> [EXERCISE]
An exact reproduction of the records is required. Images must be left out.

ENTRIES SUPPLIED: Begin

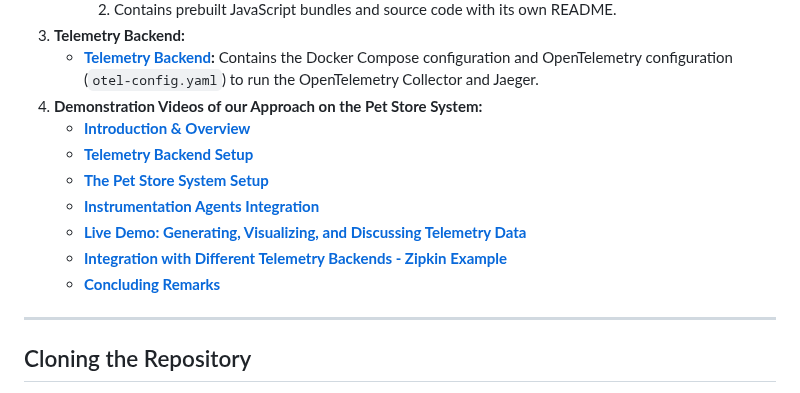
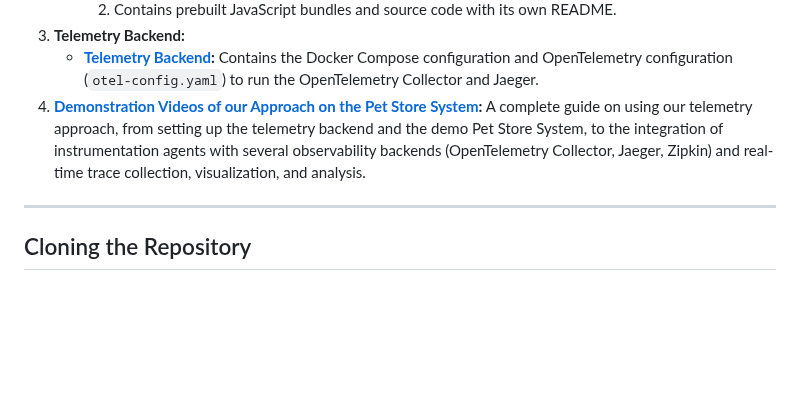
Before and after one commit to anasshatnawi/JSS2025-Telemetry-of-Web-Applications-An-Industrial-Case-Study, a Markdown page: README.md, the part around the change. GitHub-like rendering; blank space fills up the shorter version.

Commit message:
Externalized the demo videos online
- Removed the demo videos from the repo and externalized them online.
- Updated the README accordingly.

```diff
--- a/README.md
+++ b/README.md
@@ -21,14 +21,7 @@ This repository contains the replication package for our paper *Telemetry of Web
       2. Contains prebuilt JavaScript bundles and source code with its own README.
 3. **Telemetry Backend:**
    - **[Telemetry Backend](./telemetry/telemetry-backend):** Contains the Docker Compose configuration and OpenTelemetry configuration (`otel-config.yaml`) to run the OpenTelemetry Collector and Jaeger.
-4. **Demonstration Videos of our Approach on the Pet Store System:**
-   - **[Introduction & Overview](./demo-videos/01_intro.mp4)**
-   - **[Telemetry Backend Setup](./demo-videos/02_telemetry_setup.mp4)**
-   - **[The Pet Store System Setup](./demo-videos/03_demo_applications_setup.mp4)**
-   - **[Instrumentation Agents Integration](./demo-videos/04_agents_integration.mp4)**
-   - **[Live Demo: Generating, Visualizing, and Discussing Telemetry Data](./demo-videos/05_live_demo.mp4)**
-   - **[Integration with Different Telemetry Backends - Zipkin Example](./demo-videos/06_zipkin_example.mp4)**
-   - **[Concluding Remarks](./demo-videos/07_conclusion.mp4)**
+4. **[Demonstration Videos of our Approach on the Pet Store System](https://www.youtube.com/playlist?list=PLbq4v00GDahK1UTHAm8-P67U9Dd49Xvyd):** A complete guide on using our telemetry approach, from setting up the telemetry backend and the demo Pet Store System, to the integration of instrumentation agents with several observability backends (OpenTelemetry Collector, Jaeger, Zipkin) and real-time trace collection, visualization, and analysis.
 
 ---
 
```
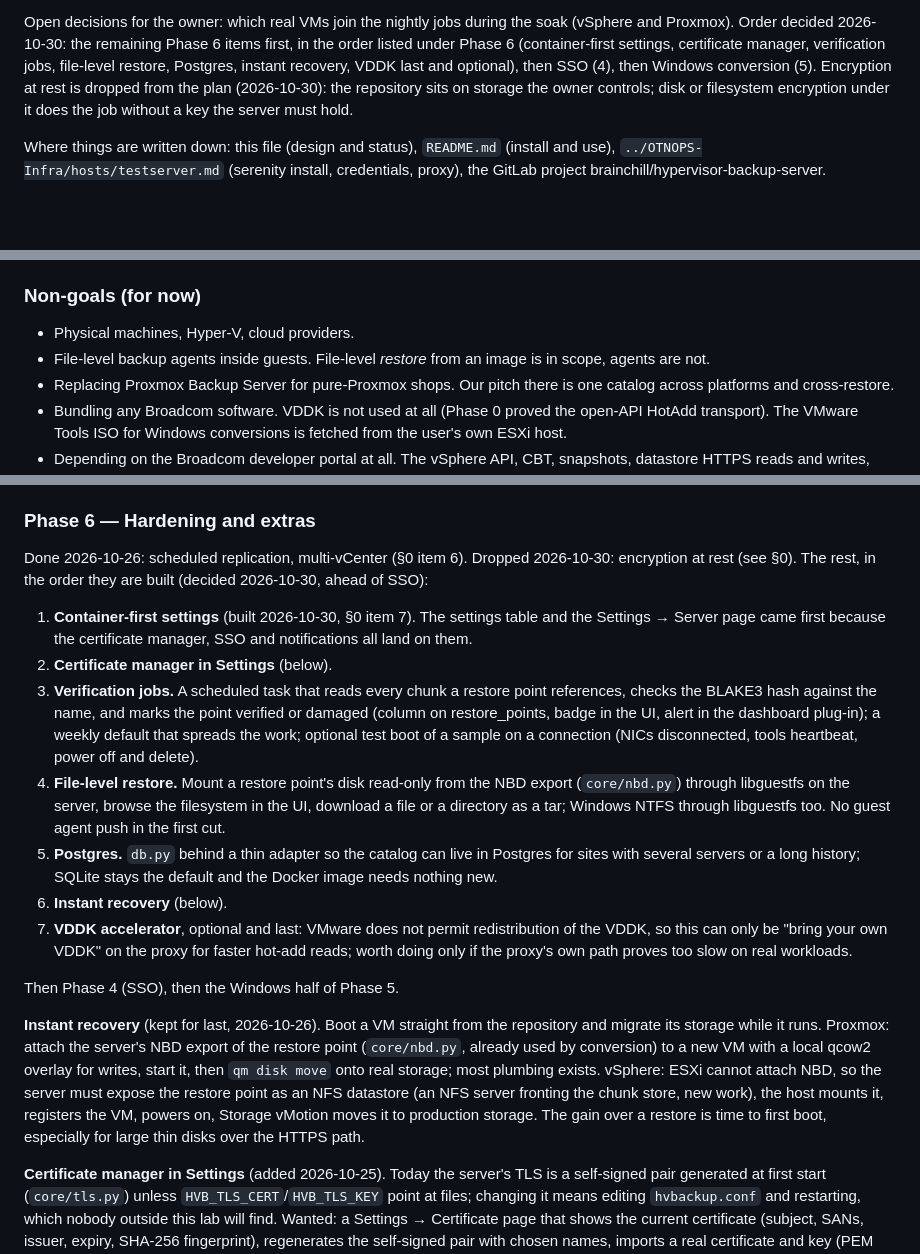
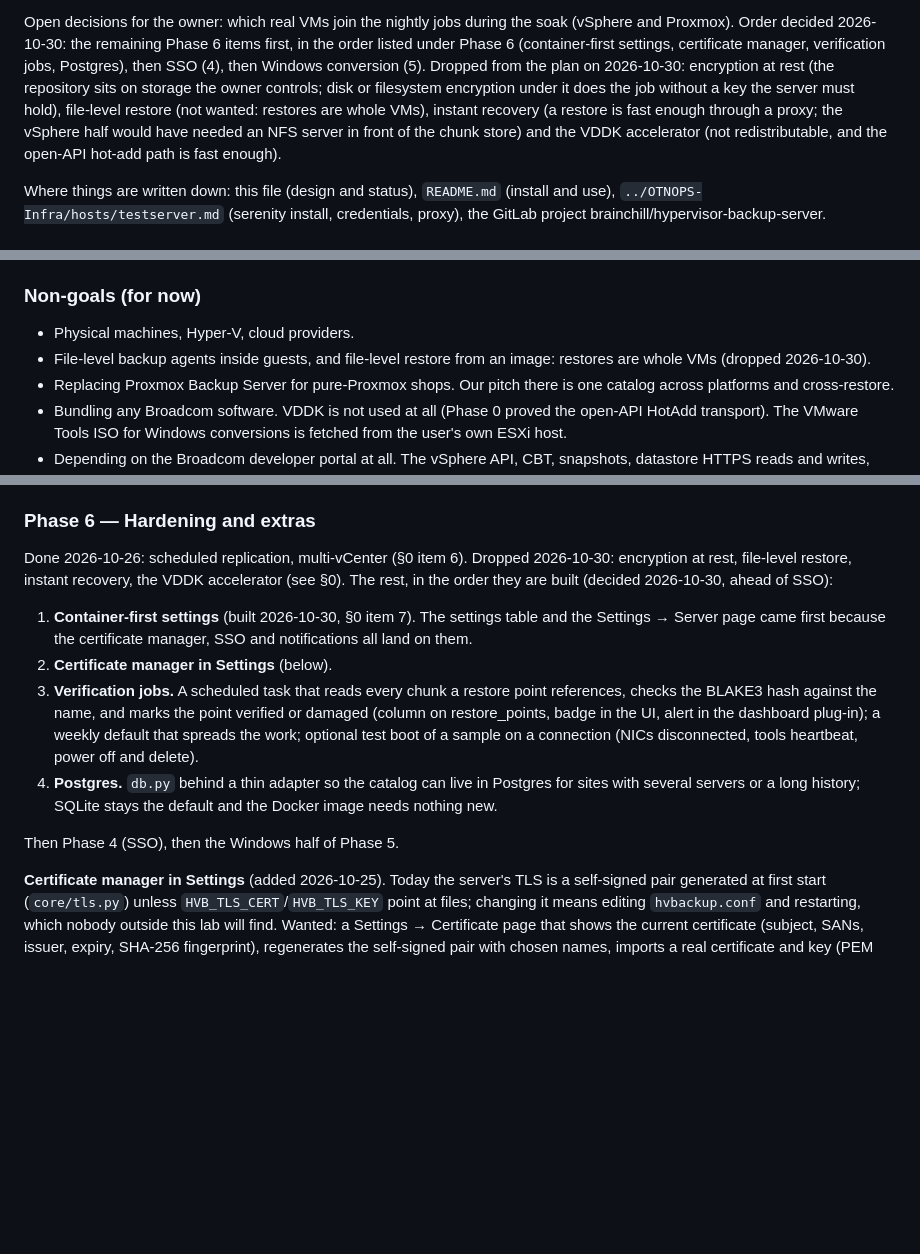
Before and after one commit to brainchillz/NexusBackup, a Markdown page: PLAN.md, 3 parts joined by grey strips. Drawn GitHub-style; blank space fills up the shorter version.

Commit message:
Plan: file-level restore, instant recovery and the VDDK accelerator dropped (restores are whole VMs; a proxied restore is fast enough; VDDK is not redistributable). Phase 6 is now certificate manager, verification jobs, Postgres, then SSO, then Windows conversion. README's planned list follows.

```diff
--- a/PLAN.md
+++ b/PLAN.md
@@ -239,11 +239,14 @@ Next, in order:
 Open decisions for the owner: which real VMs join the nightly jobs during the
 soak (vSphere and Proxmox). Order decided 2026-10-30: the remaining Phase 6
 items first, in the order listed under Phase 6 (container-first settings,
-certificate manager, verification jobs, file-level restore, Postgres,
-instant recovery, VDDK last and optional), then SSO (4), then Windows
-conversion (5). Encryption at rest is dropped from the plan (2026-10-30):
-the repository sits on storage the owner controls; disk or filesystem
-encryption under it does the job without a key the server must hold.
+certificate manager, verification jobs, Postgres), then SSO (4), then
+Windows conversion (5). Dropped from the plan on 2026-10-30: encryption at
+rest (the repository sits on storage the owner controls; disk or filesystem
+encryption under it does the job without a key the server must hold),
+file-level restore (not wanted: restores are whole VMs), instant recovery
+(a restore is fast enough through a proxy; the vSphere half would have
+needed an NFS server in front of the chunk store) and the VDDK accelerator
+(not redistributable, and the open-API hot-add path is fast enough).
 
 Where things are written down: this file (design and status), `README.md`
 (install and use), `../OTNOPS-Infra/hosts/testserver.md` (serenity install,
@@ -277,8 +280,8 @@ Proxmox plugin are all clients of the same REST API. Nothing bypasses it.
 ### Non-goals (for now)
 
 - Physical machines, Hyper-V, cloud providers.
-- File-level backup agents inside guests. File-level *restore* from an image
-  is in scope, agents are not.
+- File-level backup agents inside guests, and file-level restore from an
+  image: restores are whole VMs (dropped 2026-10-30).
 - Replacing Proxmox Backup Server for pure-Proxmox shops. Our pitch there is
   one catalog across platforms and cross-restore.
 - Bundling any Broadcom software. VDDK is not used at all (Phase 0 proved the
@@ -738,8 +739,9 @@ in both directions with working networking and guest agent.
 
 ### Phase 6 — Hardening and extras
 Done 2026-10-26: scheduled replication, multi-vCenter (§0 item 6). Dropped
-2026-10-30: encryption at rest (see §0). The rest, in the order they are
-built (decided 2026-10-30, ahead of SSO):
+2026-10-30: encryption at rest, file-level restore, instant recovery, the
+VDDK accelerator (see §0). The rest, in the order they are built (decided
+2026-10-30, ahead of SSO):
 
 1. **Container-first settings** (built 2026-10-30, §0 item 7). The settings
    table and the Settings → Server page came first because the certificate
@@ -751,31 +753,11 @@ built (decided 2026-10-30, ahead of SSO):
    alert in the dashboard plug-in); a weekly default that spreads the work;
    optional test boot of a sample on a connection (NICs disconnected, tools
    heartbeat, power off and delete).
-4. **File-level restore.** Mount a restore point's disk read-only from the
-   NBD export (`core/nbd.py`) through libguestfs on the server, browse the
-   filesystem in the UI, download a file or a directory as a tar; Windows
-   NTFS through libguestfs too. No guest agent push in the first cut.
-5. **Postgres.** `db.py` behind a thin adapter so the catalog can live in
+4. **Postgres.** `db.py` behind a thin adapter so the catalog can live in
    Postgres for sites with several servers or a long history; SQLite stays
    the default and the Docker image needs nothing new.
-6. **Instant recovery** (below).
-7. **VDDK accelerator**, optional and last: VMware does not permit
-   redistribution of the VDDK, so this can only be "bring your own VDDK"
-   on the proxy for faster hot-add reads; worth doing only if the proxy's
-   own path proves too slow on real workloads.
 
 Then Phase 4 (SSO), then the Windows half of Phase 5.
-
-**Instant recovery** (kept for last, 2026-10-26). Boot a VM straight from the
-repository and migrate its storage while it runs. Proxmox: attach the
-server's NBD export of the restore point (`core/nbd.py`, already used by
-conversion) to a new VM with a local qcow2 overlay for writes, start it, then
-`qm disk move` onto real storage; most plumbing exists. vSphere: ESXi cannot
-attach NBD, so the server must expose the restore point as an NFS datastore
-(an NFS server fronting the chunk store, new work), the host mounts it,
-registers the VM, powers on, Storage vMotion moves it to production storage.
-The gain over a restore is time to first boot, especially for large thin
-disks over the HTTPS path.
 
 **Certificate manager in Settings** (added 2026-10-25). Today the server's
 TLS is a self-signed pair generated at first start (`core/tls.py`) unless
```
Also changed, not shown: other parts of PLAN.md (+2 -4 lines), README.md (+4 -4 lines).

ENTRIES SUPPLIED: End

> [SOLVED EXERCISE]
Before and after one commit to anasshatnawi/JSS2025-Telemetry-of-Web-Applications-An-Industrial-Case-Study, a Markdown page: README.md, the part around the change. GitHub-like rendering; blank space fills up the shorter version.

Commit message:
Externalized the demo videos online
- Removed the demo videos from the repo and externalized them online.
- Updated the README accordingly.

```diff
--- a/README.md
+++ b/README.md
@@ -21,14 +21,7 @@ This repository contains the replication package for our paper *Telemetry of Web
       2. Contains prebuilt JavaScript bundles and source code with its own README.
 3. **Telemetry Backend:**
    - **[Telemetry Backend](./telemetry/telemetry-backend):** Contains the Docker Compose configuration and OpenTelemetry configuration (`otel-config.yaml`) to run the OpenTelemetry Collector and Jaeger.
-4. **Demonstration Videos of our Approach on the Pet Store System:**
-   - **[Introduction & Overview](./demo-videos/01_intro.mp4)**
-   - **[Telemetry Backend Setup](./demo-videos/02_telemetry_setup.mp4)**
-   - **[The Pet Store System Setup](./demo-videos/03_demo_applications_setup.mp4)**
-   - **[Instrumentation Agents Integration](./demo-videos/04_agents_integration.mp4)**
-   - **[Live Demo: Generating, Visualizing, and Discussing Telemetry Data](./demo-videos/05_live_demo.mp4)**
-   - **[Integration with Different Telemetry Backends - Zipkin Example](./demo-videos/06_zipkin_example.mp4)**
-   - **[Concluding Remarks](./demo-videos/07_conclusion.mp4)**
+4. **[Demonstration Videos of our Approach on the Pet Store System](https://www.youtube.com/playlist?list=PLbq4v00GDahK1UTHAm8-P67U9Dd49Xvyd):** A complete guide on using our telemetry approach, from setting up the telemetry backend and the demo Pet Store System, to the integration of instrumentation agents with several observability backends (OpenTelemetry Collector, Jaeger, Zipkin) and real-time trace collection, visualization, and analysis.
 
 ---
 
```
Before and after one commit to brainchillz/NexusBackup, a Markdown page: PLAN.md, 3 parts joined by grey strips. Drawn GitHub-style; blank space fills up the shorter version.

Commit message:
Plan: file-level restore, instant recovery and the VDDK accelerator dropped (restores are whole VMs; a proxied restore is fast enough; VDDK is not redistributable). Phase 6 is now certificate manager, verification jobs, Postgres, then SSO, then Windows conversion. README's planned list follows.

```diff
--- a/PLAN.md
+++ b/PLAN.md
@@ -239,11 +239,14 @@ Next, in order:
 Open decisions for the owner: which real VMs join the nightly jobs during the
 soak (vSphere and Proxmox). Order decided 2026-10-30: the remaining Phase 6
 items first, in the order listed under Phase 6 (container-first settings,
-certificate manager, verification jobs, file-level restore, Postgres,
-instant recovery, VDDK last and optional), then SSO (4), then Windows
-conversion (5). Encryption at rest is dropped from the plan (2026-10-30):
-the repository sits on storage the owner controls; disk or filesystem
-encryption under it does the job without a key the server must hold.
+certificate manager, verification jobs, Postgres), then SSO (4), then
+Windows conversion (5). Dropped from the plan on 2026-10-30: encryption at
+rest (the repository sits on storage the owner controls; disk or filesystem
+encryption under it does the job without a key the server must hold),
+file-level restore (not wanted: restores are whole VMs), instant recovery
+(a restore is fast enough through a proxy; the vSphere half would have
+needed an NFS server in front of the chunk store) and the VDDK accelerator
+(not redistributable, and the open-API hot-add path is fast enough).
 
 Where things are written down: this file (design and status), `README.md`
 (install and use), `../OTNOPS-Infra/hosts/testserver.md` (serenity install,
@@ -277,8 +280,8 @@ Proxmox plugin are all clients of the same REST API. Nothing bypasses it.
 ### Non-goals (for now)
 
 - Physical machines, Hyper-V, cloud providers.
-- File-level backup agents inside guests. File-level *restore* from an image
-  is in scope, agents are not.
+- File-level backup agents inside guests, and file-level restore from an
+  image: restores are whole VMs (dropped 2026-10-30).
 - Replacing Proxmox Backup Server for pure-Proxmox shops. Our pitch there is
   one catalog across platforms and cross-restore.
 - Bundling any Broadcom software. VDDK is not used at all (Phase 0 proved the
@@ -738,8 +739,9 @@ in both directions with working networking and guest agent.
 
 ### Phase 6 — Hardening and extras
 Done 2026-10-26: scheduled replication, multi-vCenter (§0 item 6). Dropped
-2026-10-30: encryption at rest (see §0). The rest, in the order they are
-built (decided 2026-10-30, ahead of SSO):
+2026-10-30: encryption at rest, file-level restore, instant recovery, the
+VDDK accelerator (see §0). The rest, in the order they are built (decided
+2026-10-30, ahead of SSO):
 
 1. **Container-first settings** (built 2026-10-30, §0 item 7). The settings
    table and the Settings → Server page came first because the certificate
@@ -751,31 +753,11 @@ built (decided 2026-10-30, ahead of SSO):
    alert in the dashboard plug-in); a weekly default that spreads the work;
    optional test boot of a sample on a connection (NICs disconnected, tools
    heartbeat, power off and delete).
-4. **File-level restore.** Mount a restore point's disk read-only from the
-   NBD export (`core/nbd.py`) through libguestfs on the server, browse the
-   filesystem in the UI, download a file or a directory as a tar; Windows
-   NTFS through libguestfs too. No guest agent push in the first cut.
-5. **Postgres.** `db.py` behind a thin adapter so the catalog can live in
+4. **Postgres.** `db.py` behind a thin adapter so the catalog can live in
    Postgres for sites with several servers or a long history; SQLite stays
    the default and the Docker image needs nothing new.
-6. **Instant recovery** (below).
-7. **VDDK accelerator**, optional and last: VMware does not permit
-   redistribution of the VDDK, so this can only be "bring your own VDDK"
-   on the proxy for faster hot-add reads; worth doing only if the proxy's
-   own path proves too slow on real workloads.
 
 Then Phase 4 (SSO), then the Windows half of Phase 5.
-
-**Instant recovery** (kept for last, 2026-10-26). Boot a VM straight from the
-repository and migrate its storage while it runs. Proxmox: attach the
-server's NBD export of the restore point (`core/nbd.py`, already used by
-conversion) to a new VM with a local qcow2 overlay for writes, start it, then
-`qm disk move` onto real storage; most plumbing exists. vSphere: ESXi cannot
-attach NBD, so the server must expose the restore point as an NFS datastore
-(an NFS server fronting the chunk store, new work), the host mounts it,
-registers the VM, powers on, Storage vMotion moves it to production storage.
-The gain over a restore is time to first boot, especially for large thin
-disks over the HTTPS path.
 
 **Certificate manager in Settings** (added 2026-10-25). Today the server's
 TLS is a self-signed pair generated at first start (`core/tls.py`) unless
```
Also changed, not shown: other parts of PLAN.md (+2 -4 lines), README.md (+4 -4 lines).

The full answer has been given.